What to work on:
Search the data for "sections". Each line containing it is to be copied.

|---|

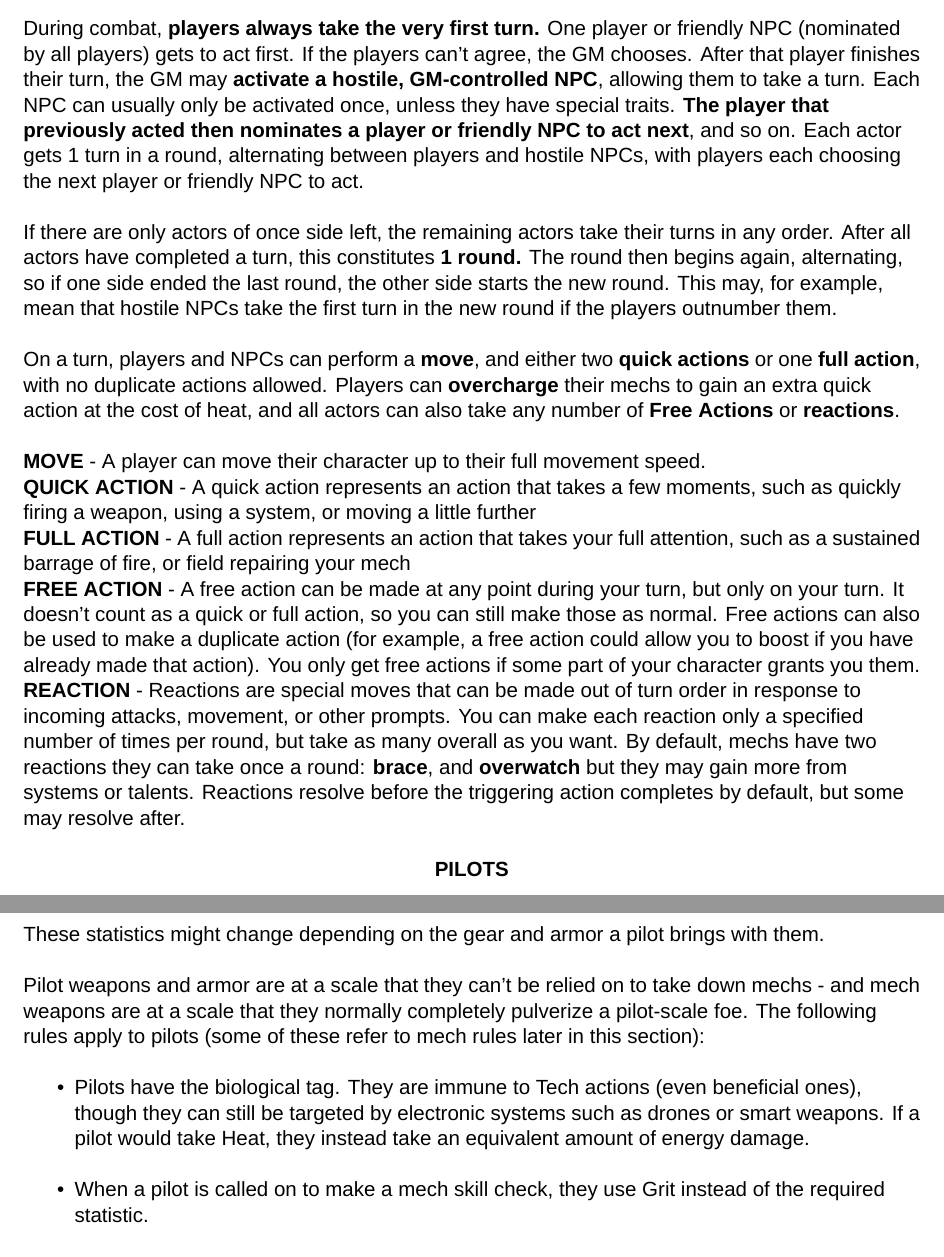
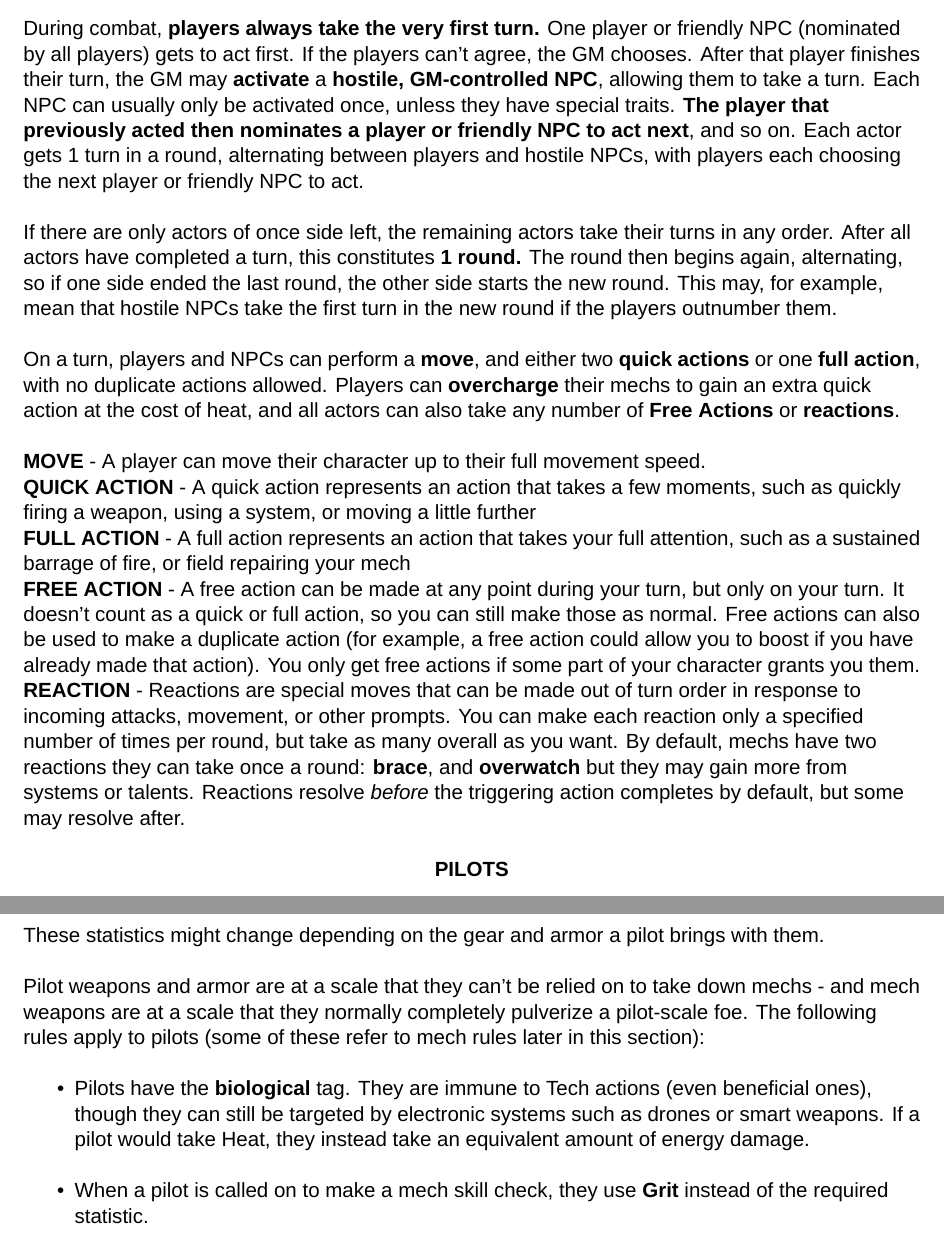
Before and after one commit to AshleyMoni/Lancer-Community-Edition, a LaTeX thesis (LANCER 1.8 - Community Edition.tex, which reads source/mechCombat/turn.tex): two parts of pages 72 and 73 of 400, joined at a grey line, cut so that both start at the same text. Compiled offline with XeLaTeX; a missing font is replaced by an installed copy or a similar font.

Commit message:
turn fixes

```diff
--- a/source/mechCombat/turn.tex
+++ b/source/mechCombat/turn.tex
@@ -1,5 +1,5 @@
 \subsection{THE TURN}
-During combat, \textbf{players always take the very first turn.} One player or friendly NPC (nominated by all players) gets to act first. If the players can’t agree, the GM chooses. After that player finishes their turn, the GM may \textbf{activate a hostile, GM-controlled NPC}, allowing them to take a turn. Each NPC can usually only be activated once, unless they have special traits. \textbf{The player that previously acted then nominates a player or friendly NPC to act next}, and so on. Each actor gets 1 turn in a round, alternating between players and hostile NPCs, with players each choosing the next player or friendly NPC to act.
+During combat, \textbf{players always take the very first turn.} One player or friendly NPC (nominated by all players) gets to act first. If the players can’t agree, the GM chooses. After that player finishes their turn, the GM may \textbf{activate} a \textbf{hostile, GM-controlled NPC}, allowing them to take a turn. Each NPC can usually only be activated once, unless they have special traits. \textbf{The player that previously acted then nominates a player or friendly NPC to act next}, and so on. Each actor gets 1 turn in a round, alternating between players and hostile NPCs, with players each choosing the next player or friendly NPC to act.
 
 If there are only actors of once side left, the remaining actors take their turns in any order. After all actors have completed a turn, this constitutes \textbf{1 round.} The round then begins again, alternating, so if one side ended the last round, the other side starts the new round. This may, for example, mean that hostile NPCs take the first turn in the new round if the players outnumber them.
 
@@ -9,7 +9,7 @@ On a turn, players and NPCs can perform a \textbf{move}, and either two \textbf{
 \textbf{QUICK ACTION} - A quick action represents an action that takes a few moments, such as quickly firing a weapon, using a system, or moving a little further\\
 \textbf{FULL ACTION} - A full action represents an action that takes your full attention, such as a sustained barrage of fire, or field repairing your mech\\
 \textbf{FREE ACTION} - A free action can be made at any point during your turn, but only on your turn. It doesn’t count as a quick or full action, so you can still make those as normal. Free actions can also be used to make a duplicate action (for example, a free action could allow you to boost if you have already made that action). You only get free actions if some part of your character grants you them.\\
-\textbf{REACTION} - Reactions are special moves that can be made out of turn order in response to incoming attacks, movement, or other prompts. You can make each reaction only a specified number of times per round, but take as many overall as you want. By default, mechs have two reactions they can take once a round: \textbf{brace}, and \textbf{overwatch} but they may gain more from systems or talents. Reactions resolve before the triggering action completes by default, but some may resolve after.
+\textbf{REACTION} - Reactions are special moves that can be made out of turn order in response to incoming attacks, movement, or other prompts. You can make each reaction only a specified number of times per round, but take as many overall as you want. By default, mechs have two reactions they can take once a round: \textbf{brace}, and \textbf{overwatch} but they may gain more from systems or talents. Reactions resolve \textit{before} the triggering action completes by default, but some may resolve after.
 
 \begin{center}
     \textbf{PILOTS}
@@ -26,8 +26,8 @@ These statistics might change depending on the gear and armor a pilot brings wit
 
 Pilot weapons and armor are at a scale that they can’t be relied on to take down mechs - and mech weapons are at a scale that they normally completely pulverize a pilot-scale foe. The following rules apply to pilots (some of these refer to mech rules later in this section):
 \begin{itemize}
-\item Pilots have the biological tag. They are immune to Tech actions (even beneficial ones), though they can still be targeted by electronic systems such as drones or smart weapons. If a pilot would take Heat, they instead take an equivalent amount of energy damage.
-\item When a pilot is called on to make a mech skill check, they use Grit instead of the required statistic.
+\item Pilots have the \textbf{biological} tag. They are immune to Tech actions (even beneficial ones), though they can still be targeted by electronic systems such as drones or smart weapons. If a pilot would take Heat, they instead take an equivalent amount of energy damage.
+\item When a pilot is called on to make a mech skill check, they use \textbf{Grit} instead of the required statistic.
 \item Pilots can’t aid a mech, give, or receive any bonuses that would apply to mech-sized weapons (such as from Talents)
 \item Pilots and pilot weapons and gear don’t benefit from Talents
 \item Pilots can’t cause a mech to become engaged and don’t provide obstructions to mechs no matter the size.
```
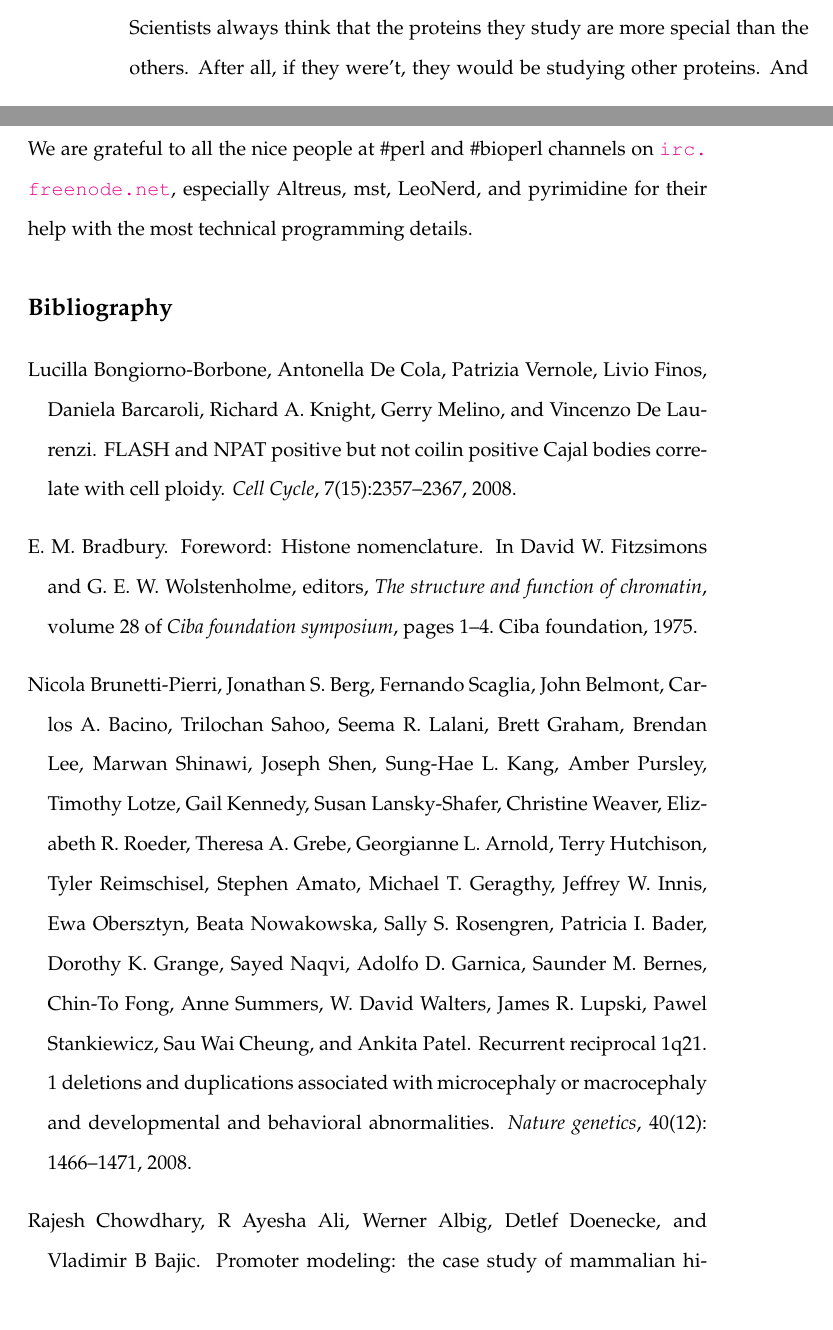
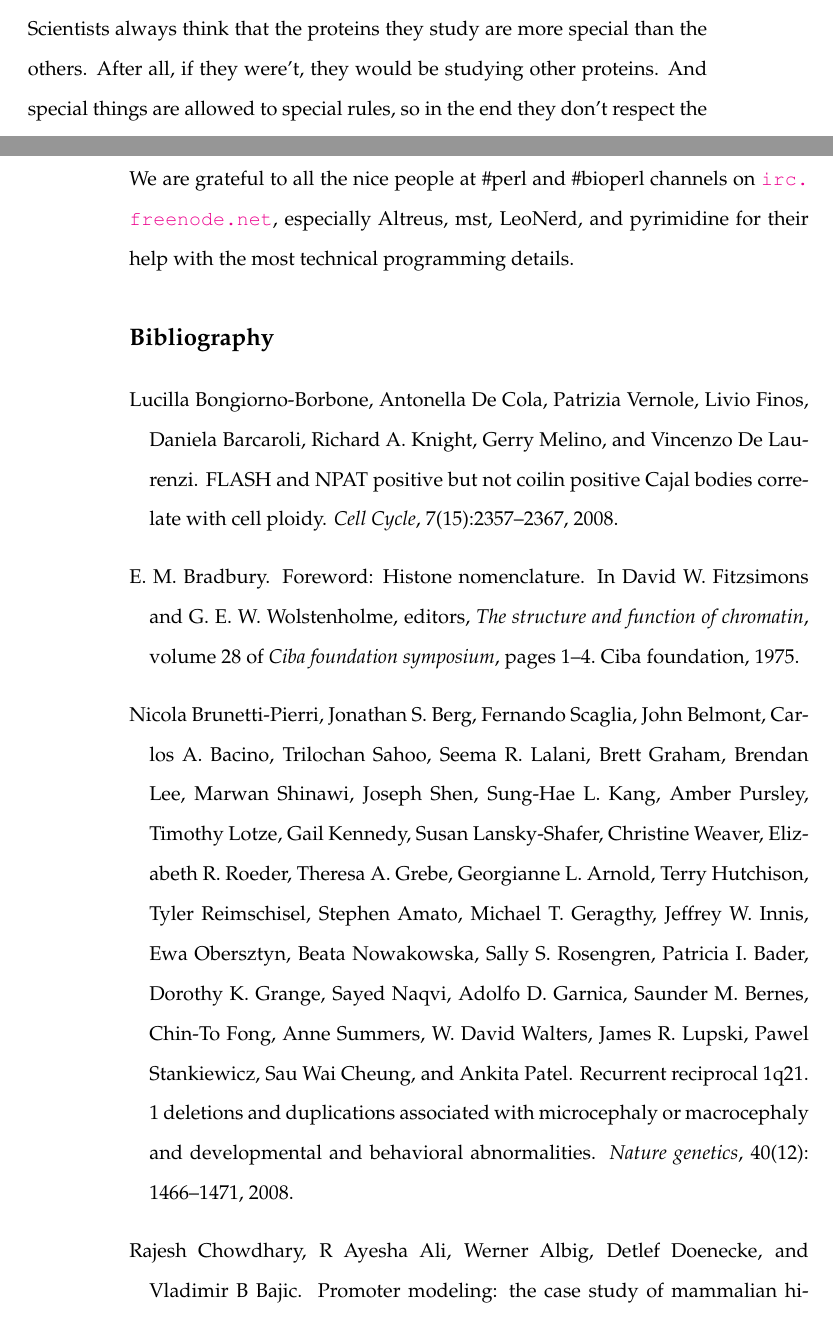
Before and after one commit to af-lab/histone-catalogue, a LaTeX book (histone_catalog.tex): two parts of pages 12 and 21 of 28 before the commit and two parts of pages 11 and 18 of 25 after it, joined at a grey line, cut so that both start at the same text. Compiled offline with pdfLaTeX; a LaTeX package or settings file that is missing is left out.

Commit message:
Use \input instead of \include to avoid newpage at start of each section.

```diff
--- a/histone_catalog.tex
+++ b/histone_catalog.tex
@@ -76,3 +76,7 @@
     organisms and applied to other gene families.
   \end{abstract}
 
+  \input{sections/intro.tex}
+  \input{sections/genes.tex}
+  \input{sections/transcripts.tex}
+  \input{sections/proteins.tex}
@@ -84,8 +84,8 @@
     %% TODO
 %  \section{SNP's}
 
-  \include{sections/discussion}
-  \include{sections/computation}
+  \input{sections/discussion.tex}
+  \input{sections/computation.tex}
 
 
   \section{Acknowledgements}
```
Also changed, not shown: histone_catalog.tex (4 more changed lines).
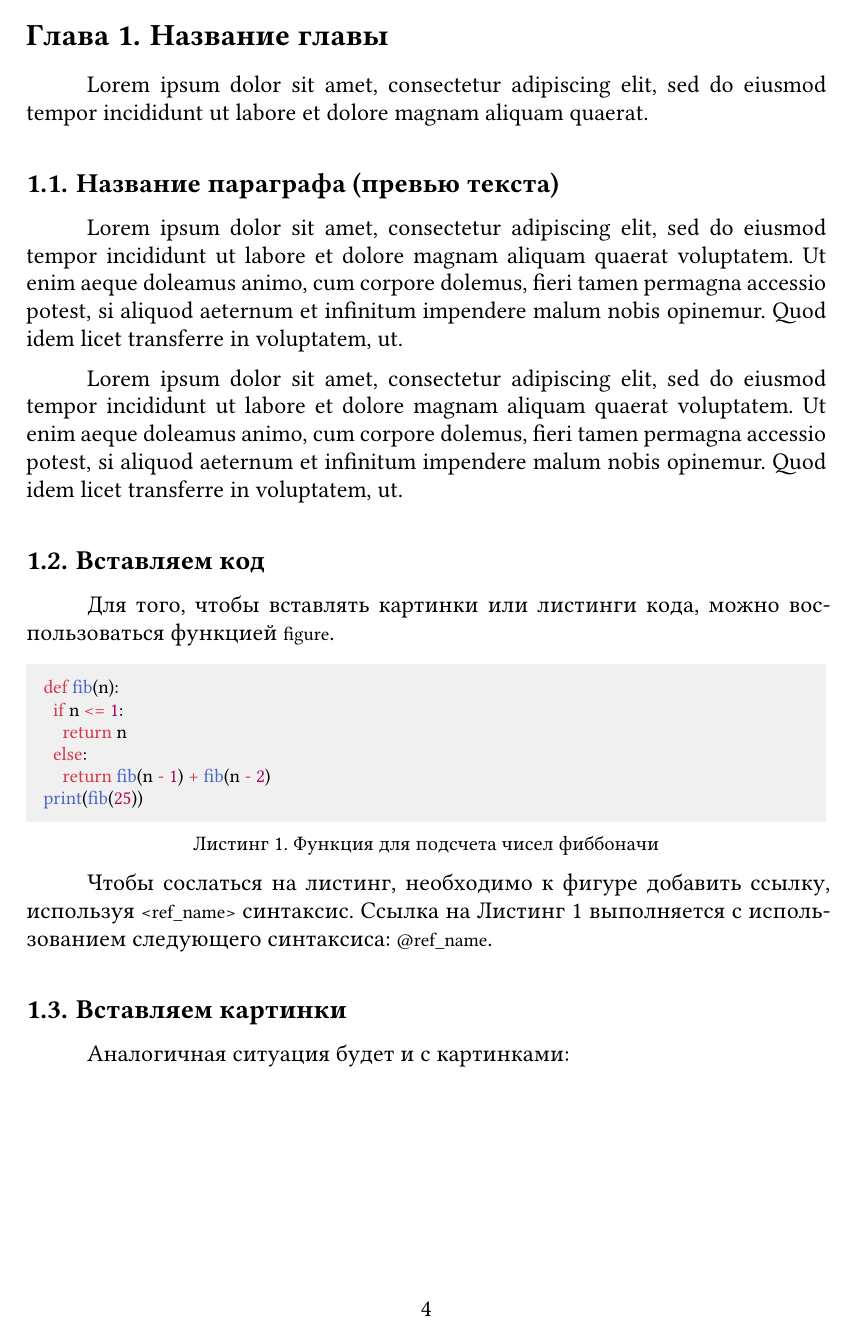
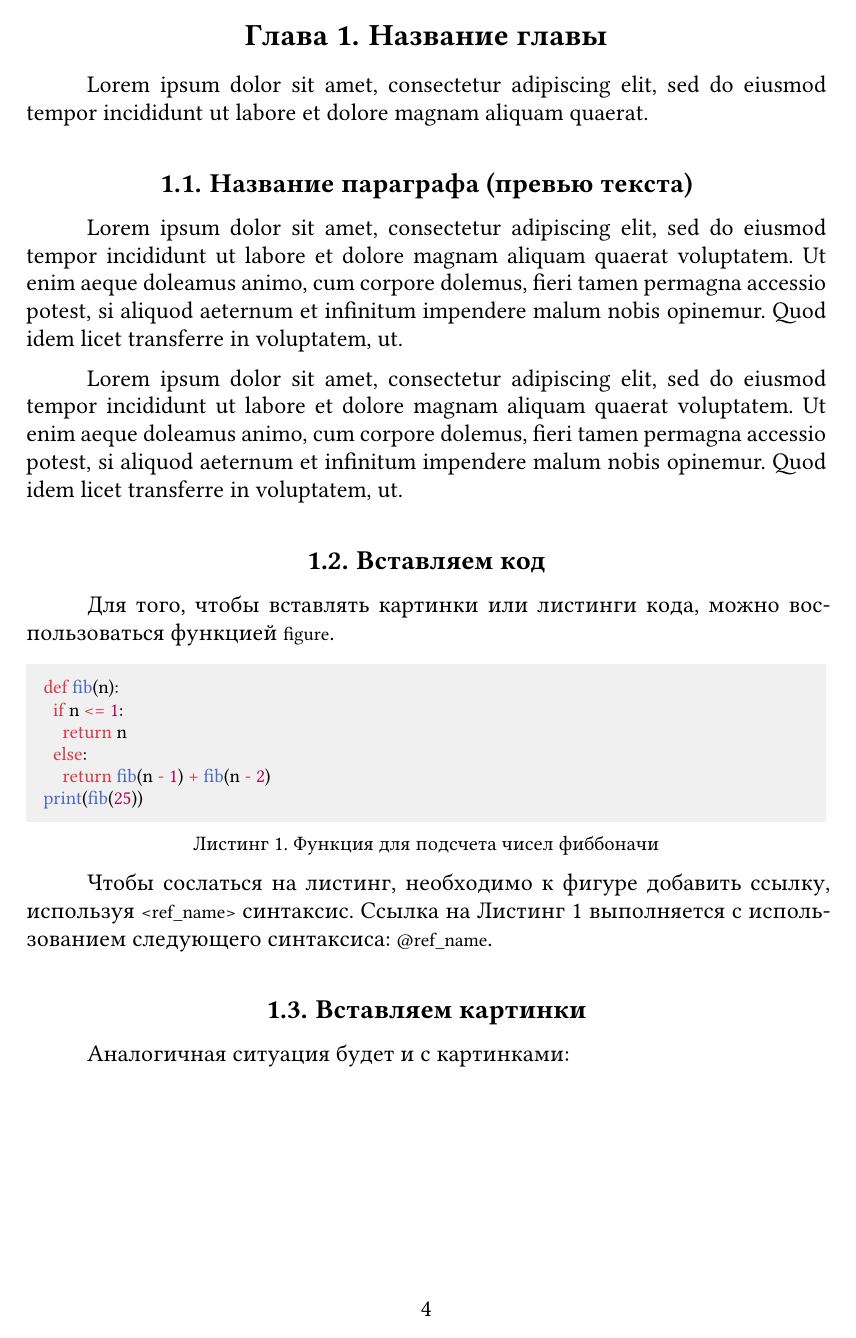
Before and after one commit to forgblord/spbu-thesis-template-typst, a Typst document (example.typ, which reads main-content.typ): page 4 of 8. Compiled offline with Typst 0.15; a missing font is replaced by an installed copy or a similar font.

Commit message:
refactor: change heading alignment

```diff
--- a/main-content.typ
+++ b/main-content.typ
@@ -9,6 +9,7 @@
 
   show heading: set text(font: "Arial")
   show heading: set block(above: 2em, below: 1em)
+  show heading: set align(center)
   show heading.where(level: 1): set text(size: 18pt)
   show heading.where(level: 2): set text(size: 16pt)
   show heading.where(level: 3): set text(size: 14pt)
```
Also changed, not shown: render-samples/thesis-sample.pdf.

|---|

Expected answer:
+  \input{sections/intro.tex}
+  \input{sections/genes.tex}
+  \input{sections/transcripts.tex}
+  \input{sections/proteins.tex}
-  \include{sections/discussion}
-  \include{sections/computation}
+  \input{sections/discussion.tex}
+  \input{sections/computation.tex}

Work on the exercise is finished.